# Exercise instructions:
Print out every record below, exactly as written.

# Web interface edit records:
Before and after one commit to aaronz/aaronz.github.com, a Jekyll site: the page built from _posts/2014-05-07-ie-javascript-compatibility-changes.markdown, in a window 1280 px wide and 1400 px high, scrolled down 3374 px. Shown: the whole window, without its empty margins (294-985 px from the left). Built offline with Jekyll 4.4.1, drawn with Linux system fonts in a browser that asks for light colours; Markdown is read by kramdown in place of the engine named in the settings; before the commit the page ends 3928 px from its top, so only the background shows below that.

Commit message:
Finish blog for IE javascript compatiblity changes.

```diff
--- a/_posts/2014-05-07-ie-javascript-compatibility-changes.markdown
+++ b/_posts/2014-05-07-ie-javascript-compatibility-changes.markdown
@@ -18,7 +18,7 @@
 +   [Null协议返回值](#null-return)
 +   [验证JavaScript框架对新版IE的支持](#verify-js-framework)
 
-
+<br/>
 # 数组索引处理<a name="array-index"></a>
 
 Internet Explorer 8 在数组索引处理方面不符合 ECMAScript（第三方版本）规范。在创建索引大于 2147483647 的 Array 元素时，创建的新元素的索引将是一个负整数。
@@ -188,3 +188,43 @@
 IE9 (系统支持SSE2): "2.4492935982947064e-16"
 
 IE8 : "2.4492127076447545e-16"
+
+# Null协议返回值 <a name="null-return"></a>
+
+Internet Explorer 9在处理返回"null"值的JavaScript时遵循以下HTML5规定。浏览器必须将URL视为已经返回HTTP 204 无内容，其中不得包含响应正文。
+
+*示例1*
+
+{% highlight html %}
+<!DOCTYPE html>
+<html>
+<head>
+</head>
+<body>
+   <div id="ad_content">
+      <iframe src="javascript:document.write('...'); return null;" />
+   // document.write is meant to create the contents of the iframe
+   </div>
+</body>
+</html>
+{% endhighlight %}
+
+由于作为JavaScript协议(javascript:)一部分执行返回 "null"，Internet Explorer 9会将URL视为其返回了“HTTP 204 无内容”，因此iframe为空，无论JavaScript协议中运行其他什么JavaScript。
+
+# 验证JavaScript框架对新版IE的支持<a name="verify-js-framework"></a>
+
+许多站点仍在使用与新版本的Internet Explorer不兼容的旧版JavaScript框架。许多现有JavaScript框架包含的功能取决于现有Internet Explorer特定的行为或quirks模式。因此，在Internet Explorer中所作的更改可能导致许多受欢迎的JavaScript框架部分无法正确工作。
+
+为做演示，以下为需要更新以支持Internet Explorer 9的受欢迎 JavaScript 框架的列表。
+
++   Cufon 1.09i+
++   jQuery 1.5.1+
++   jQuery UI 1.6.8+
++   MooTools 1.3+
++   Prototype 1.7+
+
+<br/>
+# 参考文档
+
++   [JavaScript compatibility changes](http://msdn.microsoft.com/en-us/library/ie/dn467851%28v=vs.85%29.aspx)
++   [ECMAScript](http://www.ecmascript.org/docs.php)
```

# Answer to this problem:
Before and after one commit to aaronz/aaronz.github.com, a Jekyll site: the page built from _posts/2014-05-07-ie-javascript-compatibility-changes.markdown, in a window 1280 px wide and 1400 px high, scrolled down 3374 px. Shown: the whole window, without its empty margins (294-985 px from the left). Built offline with Jekyll 4.4.1, drawn with Linux system fonts in a browser that asks for light colours; Markdown is read by kramdown in place of the engine named in the settings; before the commit the page ends 3928 px from its top, so only the background shows below that.

Commit message:
Finish blog for IE javascript compatiblity changes.

```diff
--- a/_posts/2014-05-07-ie-javascript-compatibility-changes.markdown
+++ b/_posts/2014-05-07-ie-javascript-compatibility-changes.markdown
@@ -18,7 +18,7 @@
 +   [Null协议返回值](#null-return)
 +   [验证JavaScript框架对新版IE的支持](#verify-js-framework)
 
-
+<br/>
 # 数组索引处理<a name="array-index"></a>
 
 Internet Explorer 8 在数组索引处理方面不符合 ECMAScript（第三方版本）规范。在创建索引大于 2147483647 的 Array 元素时，创建的新元素的索引将是一个负整数。
@@ -188,3 +188,43 @@
 IE9 (系统支持SSE2): "2.4492935982947064e-16"
 
 IE8 : "2.4492127076447545e-16"
+
+# Null协议返回值 <a name="null-return"></a>
+
+Internet Explorer 9在处理返回"null"值的JavaScript时遵循以下HTML5规定。浏览器必须将URL视为已经返回HTTP 204 无内容，其中不得包含响应正文。
+
+*示例1*
+
+{% highlight html %}
+<!DOCTYPE html>
+<html>
+<head>
+</head>
+<body>
+   <div id="ad_content">
+      <iframe src="javascript:document.write('...'); return null;" />
+   // document.write is meant to create the contents of the iframe
+   </div>
+</body>
+</html>
+{% endhighlight %}
+
+由于作为JavaScript协议(javascript:)一部分执行返回 "null"，Internet Explorer 9会将URL视为其返回了“HTTP 204 无内容”，因此iframe为空，无论JavaScript协议中运行其他什么JavaScript。
+
+# 验证JavaScript框架对新版IE的支持<a name="verify-js-framework"></a>
+
+许多站点仍在使用与新版本的Internet Explorer不兼容的旧版JavaScript框架。许多现有JavaScript框架包含的功能取决于现有Internet Explorer特定的行为或quirks模式。因此，在Internet Explorer中所作的更改可能导致许多受欢迎的JavaScript框架部分无法正确工作。
+
+为做演示，以下为需要更新以支持Internet Explorer 9的受欢迎 JavaScript 框架的列表。
+
++   Cufon 1.09i+
++   jQuery 1.5.1+
++   jQuery UI 1.6.8+
++   MooTools 1.3+
++   Prototype 1.7+
+
+<br/>
+# 参考文档
+
++   [JavaScript compatibility changes](http://msdn.microsoft.com/en-us/library/ie/dn467851%28v=vs.85%29.aspx)
++   [ECMAScript](http://www.ecmascript.org/docs.php)
```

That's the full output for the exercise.